Picture it: You’ve returned from your FLGS with a brand-new game that you’ve heard great things about (perhaps from Active Player Network?), you gather your friends for a game night, you present the game box magnificently upon the table… and no one has played the game before.
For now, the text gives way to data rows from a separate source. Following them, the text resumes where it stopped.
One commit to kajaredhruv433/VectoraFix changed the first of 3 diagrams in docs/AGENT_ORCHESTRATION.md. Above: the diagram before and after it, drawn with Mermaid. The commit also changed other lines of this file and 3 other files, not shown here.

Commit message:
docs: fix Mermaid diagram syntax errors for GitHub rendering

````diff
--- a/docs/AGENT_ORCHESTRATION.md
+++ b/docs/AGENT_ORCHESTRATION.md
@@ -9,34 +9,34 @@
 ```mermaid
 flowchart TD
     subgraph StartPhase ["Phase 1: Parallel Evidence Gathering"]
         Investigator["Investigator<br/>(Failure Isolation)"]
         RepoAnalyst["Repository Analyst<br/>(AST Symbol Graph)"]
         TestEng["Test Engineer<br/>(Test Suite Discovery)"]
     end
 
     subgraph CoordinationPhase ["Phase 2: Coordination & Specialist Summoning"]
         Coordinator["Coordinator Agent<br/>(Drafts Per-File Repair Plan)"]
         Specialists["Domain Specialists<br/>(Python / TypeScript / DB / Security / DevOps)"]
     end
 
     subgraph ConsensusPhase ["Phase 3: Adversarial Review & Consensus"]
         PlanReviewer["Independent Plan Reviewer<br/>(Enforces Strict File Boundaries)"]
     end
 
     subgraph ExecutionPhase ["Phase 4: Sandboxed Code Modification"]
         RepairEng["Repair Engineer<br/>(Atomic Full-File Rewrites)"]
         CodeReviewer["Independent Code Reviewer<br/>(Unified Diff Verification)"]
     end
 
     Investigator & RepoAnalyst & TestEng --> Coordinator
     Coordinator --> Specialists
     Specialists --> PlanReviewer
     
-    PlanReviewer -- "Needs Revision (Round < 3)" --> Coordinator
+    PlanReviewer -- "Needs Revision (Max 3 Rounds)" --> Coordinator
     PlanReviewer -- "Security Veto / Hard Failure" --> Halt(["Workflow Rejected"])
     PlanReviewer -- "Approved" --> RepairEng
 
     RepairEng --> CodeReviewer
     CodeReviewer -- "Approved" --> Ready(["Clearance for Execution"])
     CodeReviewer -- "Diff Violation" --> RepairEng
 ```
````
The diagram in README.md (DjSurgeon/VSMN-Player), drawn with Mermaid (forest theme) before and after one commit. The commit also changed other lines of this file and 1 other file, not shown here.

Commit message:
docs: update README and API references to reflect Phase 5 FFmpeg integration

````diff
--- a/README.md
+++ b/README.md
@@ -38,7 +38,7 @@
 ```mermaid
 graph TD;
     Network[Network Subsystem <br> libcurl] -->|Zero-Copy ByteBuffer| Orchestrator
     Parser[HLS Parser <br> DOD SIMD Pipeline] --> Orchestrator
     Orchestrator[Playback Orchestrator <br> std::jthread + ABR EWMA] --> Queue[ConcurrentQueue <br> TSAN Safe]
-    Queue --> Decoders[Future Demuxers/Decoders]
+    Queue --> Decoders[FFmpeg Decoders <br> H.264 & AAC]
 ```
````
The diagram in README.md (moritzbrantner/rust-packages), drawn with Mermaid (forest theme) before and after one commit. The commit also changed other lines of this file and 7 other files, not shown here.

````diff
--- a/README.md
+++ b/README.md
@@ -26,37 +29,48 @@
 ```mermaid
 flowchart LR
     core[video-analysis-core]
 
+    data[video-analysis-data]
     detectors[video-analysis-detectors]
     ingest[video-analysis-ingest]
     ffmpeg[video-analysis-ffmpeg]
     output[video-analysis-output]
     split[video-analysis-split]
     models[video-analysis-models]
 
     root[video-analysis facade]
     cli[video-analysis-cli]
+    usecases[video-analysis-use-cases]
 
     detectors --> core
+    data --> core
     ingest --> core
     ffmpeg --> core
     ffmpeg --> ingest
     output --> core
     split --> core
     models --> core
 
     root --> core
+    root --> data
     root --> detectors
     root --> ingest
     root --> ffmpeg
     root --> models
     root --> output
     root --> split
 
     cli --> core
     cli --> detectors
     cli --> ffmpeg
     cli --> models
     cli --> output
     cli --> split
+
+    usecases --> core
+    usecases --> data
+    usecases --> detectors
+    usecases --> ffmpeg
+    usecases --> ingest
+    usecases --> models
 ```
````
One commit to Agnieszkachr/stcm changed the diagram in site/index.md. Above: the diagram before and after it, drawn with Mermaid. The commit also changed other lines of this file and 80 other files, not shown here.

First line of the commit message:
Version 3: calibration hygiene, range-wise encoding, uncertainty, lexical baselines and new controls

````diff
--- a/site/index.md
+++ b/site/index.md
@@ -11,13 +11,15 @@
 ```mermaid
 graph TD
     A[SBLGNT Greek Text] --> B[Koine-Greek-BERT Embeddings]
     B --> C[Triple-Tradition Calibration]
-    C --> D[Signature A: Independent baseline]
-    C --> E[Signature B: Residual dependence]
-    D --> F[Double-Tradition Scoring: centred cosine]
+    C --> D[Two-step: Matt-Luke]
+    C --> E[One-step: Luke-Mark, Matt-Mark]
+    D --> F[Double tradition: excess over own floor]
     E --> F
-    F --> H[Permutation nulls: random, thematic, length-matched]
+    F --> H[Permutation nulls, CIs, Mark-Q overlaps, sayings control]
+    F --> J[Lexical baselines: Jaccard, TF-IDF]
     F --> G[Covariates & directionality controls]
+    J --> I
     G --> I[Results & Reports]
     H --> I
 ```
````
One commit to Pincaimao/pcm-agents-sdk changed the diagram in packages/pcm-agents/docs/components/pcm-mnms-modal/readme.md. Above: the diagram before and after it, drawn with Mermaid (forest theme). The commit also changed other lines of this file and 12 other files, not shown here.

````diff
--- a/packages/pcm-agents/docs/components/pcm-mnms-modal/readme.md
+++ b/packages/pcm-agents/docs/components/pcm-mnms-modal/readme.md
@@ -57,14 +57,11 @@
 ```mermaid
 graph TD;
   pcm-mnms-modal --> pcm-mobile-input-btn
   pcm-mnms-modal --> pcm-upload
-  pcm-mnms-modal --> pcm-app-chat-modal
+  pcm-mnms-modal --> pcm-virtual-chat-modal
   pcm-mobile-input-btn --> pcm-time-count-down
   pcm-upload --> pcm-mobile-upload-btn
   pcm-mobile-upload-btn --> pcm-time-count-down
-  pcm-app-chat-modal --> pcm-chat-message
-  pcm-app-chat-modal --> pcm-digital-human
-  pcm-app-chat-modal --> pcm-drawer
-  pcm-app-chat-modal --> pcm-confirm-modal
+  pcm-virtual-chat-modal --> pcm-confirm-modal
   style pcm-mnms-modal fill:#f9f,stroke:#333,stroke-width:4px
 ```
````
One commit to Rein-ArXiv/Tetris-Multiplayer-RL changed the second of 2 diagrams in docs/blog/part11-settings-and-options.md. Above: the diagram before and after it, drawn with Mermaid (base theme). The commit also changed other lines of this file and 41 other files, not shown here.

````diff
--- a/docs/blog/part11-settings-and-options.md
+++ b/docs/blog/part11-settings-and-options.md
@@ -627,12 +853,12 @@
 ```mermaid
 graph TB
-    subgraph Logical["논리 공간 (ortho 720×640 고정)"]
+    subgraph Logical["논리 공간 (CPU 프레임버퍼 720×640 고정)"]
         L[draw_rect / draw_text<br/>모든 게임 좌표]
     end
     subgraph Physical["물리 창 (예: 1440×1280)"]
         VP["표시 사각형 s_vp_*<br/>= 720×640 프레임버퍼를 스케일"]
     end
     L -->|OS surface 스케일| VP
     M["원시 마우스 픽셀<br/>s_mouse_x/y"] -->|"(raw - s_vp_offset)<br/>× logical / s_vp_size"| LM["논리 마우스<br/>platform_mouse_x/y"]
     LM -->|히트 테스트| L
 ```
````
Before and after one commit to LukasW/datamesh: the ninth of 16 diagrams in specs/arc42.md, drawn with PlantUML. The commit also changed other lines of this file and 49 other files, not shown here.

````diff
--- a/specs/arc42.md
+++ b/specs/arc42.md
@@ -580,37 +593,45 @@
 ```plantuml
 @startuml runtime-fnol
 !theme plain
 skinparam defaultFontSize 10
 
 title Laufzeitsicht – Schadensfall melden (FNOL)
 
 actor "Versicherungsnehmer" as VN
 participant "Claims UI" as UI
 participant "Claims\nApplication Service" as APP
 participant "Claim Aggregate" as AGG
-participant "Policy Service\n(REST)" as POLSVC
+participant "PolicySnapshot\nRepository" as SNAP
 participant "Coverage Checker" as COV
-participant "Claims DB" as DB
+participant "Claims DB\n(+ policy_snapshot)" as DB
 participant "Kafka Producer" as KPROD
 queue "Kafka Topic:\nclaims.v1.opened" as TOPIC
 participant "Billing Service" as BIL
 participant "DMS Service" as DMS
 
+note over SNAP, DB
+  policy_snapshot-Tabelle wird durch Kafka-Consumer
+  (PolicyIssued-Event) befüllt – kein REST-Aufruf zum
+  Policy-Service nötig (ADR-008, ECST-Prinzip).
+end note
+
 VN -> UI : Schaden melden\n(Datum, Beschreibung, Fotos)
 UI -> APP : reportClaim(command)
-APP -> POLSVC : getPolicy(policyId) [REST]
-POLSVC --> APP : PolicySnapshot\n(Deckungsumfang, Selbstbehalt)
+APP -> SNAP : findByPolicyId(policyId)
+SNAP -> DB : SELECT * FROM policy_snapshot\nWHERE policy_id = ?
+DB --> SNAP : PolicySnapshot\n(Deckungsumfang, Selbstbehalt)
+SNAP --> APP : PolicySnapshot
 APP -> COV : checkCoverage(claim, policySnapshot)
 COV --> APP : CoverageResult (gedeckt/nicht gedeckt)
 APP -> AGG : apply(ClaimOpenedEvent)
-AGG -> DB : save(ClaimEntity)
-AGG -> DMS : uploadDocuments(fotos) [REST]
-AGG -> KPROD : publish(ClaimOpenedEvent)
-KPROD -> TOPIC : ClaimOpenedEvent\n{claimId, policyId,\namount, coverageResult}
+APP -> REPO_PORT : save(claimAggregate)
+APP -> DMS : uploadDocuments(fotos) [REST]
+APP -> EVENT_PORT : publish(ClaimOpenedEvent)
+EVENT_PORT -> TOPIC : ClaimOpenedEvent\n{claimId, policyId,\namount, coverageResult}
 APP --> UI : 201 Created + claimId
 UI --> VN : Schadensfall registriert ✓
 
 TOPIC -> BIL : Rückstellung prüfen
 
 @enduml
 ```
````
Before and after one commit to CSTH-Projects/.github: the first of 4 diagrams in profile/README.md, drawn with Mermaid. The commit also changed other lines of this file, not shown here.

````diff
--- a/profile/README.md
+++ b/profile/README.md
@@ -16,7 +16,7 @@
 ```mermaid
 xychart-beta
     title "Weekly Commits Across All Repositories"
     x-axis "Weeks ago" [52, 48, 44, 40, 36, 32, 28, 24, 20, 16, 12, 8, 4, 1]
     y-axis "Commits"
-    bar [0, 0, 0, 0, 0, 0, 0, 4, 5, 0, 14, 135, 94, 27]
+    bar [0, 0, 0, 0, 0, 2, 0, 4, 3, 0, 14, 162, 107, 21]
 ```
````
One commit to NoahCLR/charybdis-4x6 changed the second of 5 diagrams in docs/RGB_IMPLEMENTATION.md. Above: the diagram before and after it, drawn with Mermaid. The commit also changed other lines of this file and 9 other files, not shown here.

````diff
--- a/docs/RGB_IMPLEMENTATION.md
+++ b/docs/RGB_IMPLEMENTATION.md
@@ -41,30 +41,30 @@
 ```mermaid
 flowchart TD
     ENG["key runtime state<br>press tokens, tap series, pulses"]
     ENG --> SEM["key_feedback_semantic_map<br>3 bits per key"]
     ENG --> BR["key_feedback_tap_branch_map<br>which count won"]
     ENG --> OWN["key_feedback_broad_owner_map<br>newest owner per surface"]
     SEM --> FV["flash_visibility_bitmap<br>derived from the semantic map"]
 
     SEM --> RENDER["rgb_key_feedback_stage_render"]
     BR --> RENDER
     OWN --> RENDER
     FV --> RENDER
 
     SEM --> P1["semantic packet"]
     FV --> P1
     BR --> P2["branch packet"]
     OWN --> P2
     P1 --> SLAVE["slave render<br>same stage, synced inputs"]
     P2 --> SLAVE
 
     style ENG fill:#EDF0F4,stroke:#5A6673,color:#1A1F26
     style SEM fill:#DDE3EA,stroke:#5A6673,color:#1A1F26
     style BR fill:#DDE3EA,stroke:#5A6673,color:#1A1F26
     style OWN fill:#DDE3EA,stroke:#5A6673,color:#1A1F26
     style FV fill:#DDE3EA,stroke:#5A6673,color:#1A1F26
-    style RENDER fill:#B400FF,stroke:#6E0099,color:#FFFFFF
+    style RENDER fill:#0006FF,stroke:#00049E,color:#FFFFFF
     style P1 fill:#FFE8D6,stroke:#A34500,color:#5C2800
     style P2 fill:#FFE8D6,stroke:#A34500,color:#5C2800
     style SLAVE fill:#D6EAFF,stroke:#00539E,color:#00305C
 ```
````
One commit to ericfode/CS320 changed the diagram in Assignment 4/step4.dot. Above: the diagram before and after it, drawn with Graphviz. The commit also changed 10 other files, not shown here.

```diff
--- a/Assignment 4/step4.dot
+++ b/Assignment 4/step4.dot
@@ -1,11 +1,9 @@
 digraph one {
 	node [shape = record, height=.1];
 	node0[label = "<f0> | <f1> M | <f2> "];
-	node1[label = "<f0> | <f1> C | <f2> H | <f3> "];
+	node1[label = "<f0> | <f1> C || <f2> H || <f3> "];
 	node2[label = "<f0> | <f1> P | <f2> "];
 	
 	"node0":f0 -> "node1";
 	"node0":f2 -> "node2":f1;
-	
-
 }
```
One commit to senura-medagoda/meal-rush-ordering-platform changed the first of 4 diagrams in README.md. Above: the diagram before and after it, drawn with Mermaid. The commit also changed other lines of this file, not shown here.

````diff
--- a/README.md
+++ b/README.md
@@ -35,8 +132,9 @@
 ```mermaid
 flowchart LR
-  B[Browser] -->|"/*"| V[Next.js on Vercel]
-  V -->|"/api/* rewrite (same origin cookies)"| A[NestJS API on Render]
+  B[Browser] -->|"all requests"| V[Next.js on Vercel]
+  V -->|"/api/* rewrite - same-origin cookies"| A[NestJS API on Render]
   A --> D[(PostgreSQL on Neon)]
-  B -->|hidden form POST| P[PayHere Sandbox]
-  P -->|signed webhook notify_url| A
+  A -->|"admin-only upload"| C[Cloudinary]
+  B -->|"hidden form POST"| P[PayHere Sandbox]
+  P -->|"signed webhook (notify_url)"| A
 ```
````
Now, rather than a fun-filled 3-hour venture into a new game, it’s a confusing 3-hour slog through the rulebook with a lot of “no, wait” and “are you sure?” and “let me check”. Granted, even seasoned players have those moments, but too many at once can definitely affect table morale.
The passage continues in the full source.